*What to produce:* Copy each line containing "Date" from the listing below.

========================================

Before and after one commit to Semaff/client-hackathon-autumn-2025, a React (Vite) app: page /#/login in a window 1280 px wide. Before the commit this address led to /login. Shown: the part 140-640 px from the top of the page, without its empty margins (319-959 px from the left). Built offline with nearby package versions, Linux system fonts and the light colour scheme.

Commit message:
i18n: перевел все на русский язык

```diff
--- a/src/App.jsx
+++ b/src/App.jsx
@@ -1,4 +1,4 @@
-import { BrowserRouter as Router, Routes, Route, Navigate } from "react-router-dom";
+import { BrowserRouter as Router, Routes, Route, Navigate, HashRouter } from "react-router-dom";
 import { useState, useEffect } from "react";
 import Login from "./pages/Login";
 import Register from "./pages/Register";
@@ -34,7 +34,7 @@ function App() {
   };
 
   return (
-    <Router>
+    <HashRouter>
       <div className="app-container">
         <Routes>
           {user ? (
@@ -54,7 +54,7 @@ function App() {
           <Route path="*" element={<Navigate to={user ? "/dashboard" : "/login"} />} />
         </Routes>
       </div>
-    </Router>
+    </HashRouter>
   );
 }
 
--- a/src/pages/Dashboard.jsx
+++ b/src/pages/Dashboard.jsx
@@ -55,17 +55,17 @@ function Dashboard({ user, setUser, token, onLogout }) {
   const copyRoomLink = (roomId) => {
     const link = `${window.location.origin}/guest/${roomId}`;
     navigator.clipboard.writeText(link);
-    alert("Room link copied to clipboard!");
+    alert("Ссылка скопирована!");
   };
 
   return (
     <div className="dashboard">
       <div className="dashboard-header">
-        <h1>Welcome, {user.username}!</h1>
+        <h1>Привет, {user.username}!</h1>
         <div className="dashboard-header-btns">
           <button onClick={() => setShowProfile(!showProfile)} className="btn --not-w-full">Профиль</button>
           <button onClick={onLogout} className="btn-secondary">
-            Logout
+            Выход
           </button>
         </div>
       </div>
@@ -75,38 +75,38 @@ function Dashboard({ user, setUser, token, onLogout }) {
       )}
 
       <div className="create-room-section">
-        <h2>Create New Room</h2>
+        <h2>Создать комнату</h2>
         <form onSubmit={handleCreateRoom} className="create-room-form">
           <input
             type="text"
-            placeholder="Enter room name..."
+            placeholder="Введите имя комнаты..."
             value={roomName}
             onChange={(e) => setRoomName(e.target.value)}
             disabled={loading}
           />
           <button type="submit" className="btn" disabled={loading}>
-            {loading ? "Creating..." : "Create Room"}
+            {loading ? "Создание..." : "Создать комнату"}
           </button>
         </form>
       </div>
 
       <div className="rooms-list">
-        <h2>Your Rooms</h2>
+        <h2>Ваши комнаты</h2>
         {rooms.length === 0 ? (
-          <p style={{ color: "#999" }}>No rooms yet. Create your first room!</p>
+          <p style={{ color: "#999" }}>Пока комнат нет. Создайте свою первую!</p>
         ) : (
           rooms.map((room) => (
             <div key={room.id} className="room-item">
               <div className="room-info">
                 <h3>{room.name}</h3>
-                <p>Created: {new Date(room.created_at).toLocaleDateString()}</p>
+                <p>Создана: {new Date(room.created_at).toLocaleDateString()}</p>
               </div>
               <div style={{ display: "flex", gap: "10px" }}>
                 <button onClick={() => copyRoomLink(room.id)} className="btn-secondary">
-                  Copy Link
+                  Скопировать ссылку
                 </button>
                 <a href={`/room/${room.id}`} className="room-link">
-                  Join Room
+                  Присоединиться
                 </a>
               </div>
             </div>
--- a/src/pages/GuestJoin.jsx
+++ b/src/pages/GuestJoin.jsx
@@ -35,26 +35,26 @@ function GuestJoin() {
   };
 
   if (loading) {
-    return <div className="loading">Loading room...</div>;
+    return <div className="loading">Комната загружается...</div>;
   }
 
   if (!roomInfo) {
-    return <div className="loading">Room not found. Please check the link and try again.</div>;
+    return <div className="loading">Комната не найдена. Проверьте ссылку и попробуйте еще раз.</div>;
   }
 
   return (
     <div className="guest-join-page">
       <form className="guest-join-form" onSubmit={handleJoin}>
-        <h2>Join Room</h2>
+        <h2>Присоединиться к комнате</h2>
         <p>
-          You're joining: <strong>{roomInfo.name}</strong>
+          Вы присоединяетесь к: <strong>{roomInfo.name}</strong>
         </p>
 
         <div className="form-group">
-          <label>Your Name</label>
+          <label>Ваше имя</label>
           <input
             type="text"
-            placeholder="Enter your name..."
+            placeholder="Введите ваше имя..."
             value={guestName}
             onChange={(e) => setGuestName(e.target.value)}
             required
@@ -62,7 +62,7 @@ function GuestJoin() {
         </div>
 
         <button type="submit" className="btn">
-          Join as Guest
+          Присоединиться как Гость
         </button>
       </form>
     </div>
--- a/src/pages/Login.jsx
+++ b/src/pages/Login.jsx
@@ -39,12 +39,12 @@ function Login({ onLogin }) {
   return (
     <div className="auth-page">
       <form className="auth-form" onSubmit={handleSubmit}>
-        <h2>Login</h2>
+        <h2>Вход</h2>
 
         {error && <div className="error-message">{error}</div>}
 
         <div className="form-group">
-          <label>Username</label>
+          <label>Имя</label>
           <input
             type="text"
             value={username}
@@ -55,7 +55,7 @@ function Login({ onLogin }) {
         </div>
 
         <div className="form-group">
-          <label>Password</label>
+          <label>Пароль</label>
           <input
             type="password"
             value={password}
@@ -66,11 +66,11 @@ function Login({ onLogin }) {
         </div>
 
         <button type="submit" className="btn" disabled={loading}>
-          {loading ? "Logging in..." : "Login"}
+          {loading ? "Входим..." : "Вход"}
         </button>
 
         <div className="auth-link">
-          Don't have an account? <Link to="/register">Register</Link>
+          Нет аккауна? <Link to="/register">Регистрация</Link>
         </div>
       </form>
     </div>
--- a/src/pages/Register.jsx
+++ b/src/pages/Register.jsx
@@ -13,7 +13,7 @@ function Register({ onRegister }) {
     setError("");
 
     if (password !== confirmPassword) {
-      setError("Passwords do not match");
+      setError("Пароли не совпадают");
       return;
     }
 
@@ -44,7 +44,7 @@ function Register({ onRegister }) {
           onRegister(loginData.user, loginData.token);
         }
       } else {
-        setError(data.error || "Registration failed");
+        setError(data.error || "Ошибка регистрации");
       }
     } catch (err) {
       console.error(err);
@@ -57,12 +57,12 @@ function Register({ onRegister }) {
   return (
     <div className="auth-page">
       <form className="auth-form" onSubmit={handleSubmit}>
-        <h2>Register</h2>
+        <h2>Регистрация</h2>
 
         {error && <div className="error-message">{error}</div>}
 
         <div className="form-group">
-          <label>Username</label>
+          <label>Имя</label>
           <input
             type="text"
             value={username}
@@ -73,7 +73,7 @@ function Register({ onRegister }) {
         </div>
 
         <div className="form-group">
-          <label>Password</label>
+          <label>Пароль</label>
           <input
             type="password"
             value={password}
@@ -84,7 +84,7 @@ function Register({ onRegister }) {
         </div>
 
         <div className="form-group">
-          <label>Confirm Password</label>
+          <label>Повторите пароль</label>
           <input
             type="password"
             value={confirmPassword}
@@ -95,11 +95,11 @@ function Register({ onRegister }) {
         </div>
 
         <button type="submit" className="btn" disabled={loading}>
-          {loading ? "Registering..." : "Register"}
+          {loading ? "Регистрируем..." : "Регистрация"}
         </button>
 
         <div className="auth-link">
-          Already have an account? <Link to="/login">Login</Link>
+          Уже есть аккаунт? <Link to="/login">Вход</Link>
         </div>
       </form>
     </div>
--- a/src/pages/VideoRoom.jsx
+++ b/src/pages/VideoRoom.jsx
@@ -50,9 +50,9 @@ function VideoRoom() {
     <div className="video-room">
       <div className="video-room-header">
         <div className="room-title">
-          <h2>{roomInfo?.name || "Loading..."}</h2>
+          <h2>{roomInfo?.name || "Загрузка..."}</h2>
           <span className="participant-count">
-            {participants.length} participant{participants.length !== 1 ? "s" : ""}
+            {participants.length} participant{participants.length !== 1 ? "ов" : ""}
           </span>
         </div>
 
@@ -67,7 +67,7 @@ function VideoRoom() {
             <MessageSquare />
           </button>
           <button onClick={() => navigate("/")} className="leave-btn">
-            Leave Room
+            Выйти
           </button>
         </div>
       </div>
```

========================================

*Reply to the task:*
-                <p>Created: {new Date(room.created_at).toLocaleDateString()}</p>
+                <p>Создана: {new Date(room.created_at).toLocaleDateString()}</p>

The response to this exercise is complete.